> What is being asked
Each line of the records that includes "thumb" should be found and copied.
BEGIN Listed records
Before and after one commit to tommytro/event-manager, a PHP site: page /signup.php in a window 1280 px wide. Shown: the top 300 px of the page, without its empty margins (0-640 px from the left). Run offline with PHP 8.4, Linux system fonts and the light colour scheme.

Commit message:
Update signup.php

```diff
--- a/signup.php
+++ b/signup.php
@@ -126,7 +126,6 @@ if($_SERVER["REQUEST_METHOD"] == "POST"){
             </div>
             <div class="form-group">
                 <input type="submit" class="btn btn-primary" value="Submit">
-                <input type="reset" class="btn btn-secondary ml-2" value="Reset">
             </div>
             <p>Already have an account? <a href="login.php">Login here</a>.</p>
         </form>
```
END Listed records
BEGIN Listed records
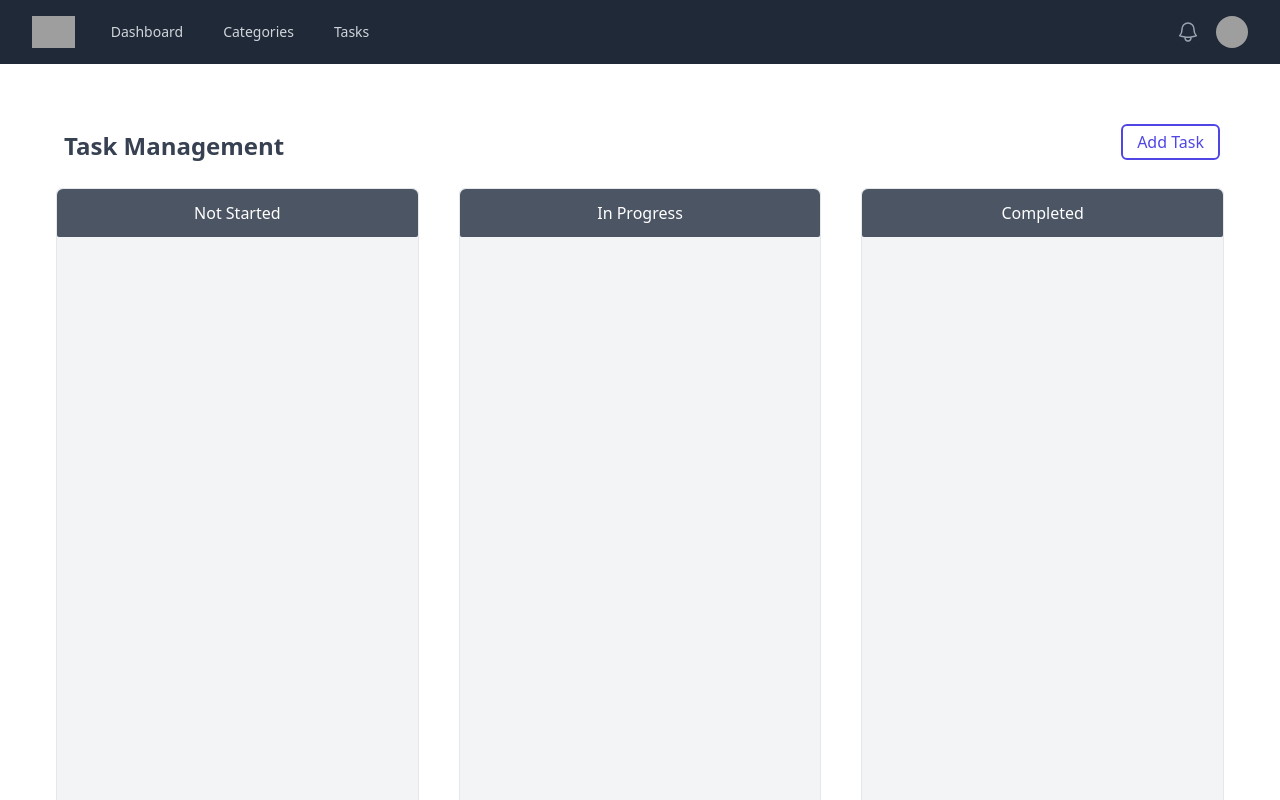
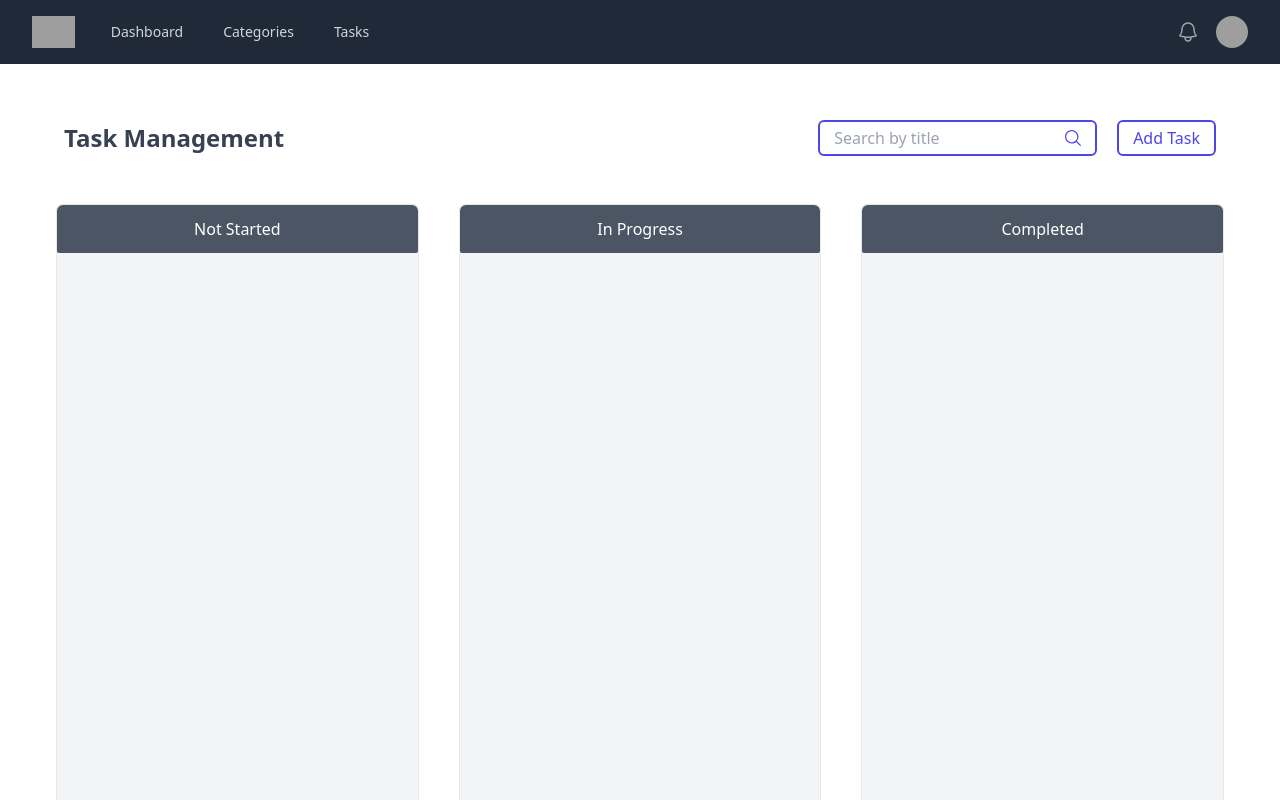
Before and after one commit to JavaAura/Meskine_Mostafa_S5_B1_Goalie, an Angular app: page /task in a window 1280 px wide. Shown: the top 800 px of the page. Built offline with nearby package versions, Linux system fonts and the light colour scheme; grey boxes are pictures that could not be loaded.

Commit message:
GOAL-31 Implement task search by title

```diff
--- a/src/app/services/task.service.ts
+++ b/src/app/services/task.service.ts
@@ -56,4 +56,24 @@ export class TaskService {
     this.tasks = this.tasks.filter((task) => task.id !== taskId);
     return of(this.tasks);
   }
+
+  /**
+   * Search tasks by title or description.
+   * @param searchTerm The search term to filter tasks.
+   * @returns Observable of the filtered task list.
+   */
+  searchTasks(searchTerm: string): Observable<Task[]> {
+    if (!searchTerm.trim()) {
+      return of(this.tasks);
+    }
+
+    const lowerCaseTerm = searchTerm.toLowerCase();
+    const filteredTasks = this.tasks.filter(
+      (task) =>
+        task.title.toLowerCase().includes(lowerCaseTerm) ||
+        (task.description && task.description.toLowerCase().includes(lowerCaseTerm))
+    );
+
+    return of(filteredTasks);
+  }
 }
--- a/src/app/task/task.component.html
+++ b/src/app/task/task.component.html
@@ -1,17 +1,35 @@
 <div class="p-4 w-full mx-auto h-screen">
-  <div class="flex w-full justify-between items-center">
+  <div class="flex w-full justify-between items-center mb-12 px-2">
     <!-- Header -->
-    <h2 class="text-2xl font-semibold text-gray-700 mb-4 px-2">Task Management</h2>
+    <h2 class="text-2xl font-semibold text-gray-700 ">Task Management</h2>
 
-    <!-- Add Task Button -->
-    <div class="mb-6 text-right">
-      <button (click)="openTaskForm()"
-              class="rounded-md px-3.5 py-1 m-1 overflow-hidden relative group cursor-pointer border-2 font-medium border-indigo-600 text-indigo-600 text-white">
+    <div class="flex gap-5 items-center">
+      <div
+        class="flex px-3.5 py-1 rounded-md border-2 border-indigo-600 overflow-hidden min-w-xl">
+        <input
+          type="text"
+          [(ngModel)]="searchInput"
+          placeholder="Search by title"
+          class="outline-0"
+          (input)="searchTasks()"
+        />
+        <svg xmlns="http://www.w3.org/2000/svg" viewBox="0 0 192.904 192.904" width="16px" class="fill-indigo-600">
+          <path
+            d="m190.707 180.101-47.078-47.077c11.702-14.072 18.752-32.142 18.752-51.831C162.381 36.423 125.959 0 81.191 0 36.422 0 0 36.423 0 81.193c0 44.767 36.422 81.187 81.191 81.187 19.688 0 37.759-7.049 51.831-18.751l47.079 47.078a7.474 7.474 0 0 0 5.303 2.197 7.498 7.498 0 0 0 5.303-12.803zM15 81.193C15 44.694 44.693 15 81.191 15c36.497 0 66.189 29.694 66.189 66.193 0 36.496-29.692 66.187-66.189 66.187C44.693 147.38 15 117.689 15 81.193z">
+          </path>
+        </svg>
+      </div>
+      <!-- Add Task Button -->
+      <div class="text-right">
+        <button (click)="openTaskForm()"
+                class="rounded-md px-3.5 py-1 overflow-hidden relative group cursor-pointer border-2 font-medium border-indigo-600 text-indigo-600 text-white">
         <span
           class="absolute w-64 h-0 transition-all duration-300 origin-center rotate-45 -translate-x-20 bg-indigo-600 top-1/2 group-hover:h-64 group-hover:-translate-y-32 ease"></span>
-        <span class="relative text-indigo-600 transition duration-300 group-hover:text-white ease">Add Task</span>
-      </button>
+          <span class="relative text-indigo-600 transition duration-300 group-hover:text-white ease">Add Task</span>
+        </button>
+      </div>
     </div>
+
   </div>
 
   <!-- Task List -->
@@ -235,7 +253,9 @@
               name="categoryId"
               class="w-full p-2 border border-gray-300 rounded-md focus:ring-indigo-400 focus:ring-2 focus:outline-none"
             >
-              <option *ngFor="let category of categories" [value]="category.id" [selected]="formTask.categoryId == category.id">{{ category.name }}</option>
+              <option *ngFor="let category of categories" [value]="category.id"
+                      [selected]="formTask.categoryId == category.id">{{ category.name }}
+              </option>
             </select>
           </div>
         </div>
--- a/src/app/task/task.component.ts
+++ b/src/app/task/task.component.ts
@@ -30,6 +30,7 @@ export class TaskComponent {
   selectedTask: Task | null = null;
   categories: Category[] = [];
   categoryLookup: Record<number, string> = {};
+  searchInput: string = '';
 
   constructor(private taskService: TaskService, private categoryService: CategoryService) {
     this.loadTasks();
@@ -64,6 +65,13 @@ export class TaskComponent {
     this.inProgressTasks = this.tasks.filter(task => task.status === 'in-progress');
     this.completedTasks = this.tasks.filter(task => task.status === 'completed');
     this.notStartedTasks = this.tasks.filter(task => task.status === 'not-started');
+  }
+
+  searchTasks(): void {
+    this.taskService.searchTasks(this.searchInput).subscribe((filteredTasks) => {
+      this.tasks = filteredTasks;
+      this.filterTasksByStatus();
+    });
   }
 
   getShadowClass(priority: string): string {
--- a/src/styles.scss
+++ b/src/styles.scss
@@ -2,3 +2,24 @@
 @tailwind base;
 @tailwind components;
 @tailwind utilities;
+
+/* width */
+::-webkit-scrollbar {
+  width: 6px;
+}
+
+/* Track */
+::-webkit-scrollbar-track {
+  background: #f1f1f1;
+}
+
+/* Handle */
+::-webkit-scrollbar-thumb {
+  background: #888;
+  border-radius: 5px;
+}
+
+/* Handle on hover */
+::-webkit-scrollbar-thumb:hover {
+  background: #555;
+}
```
END Listed records
> Output
+::-webkit-scrollbar-thumb {
+::-webkit-scrollbar-thumb:hover {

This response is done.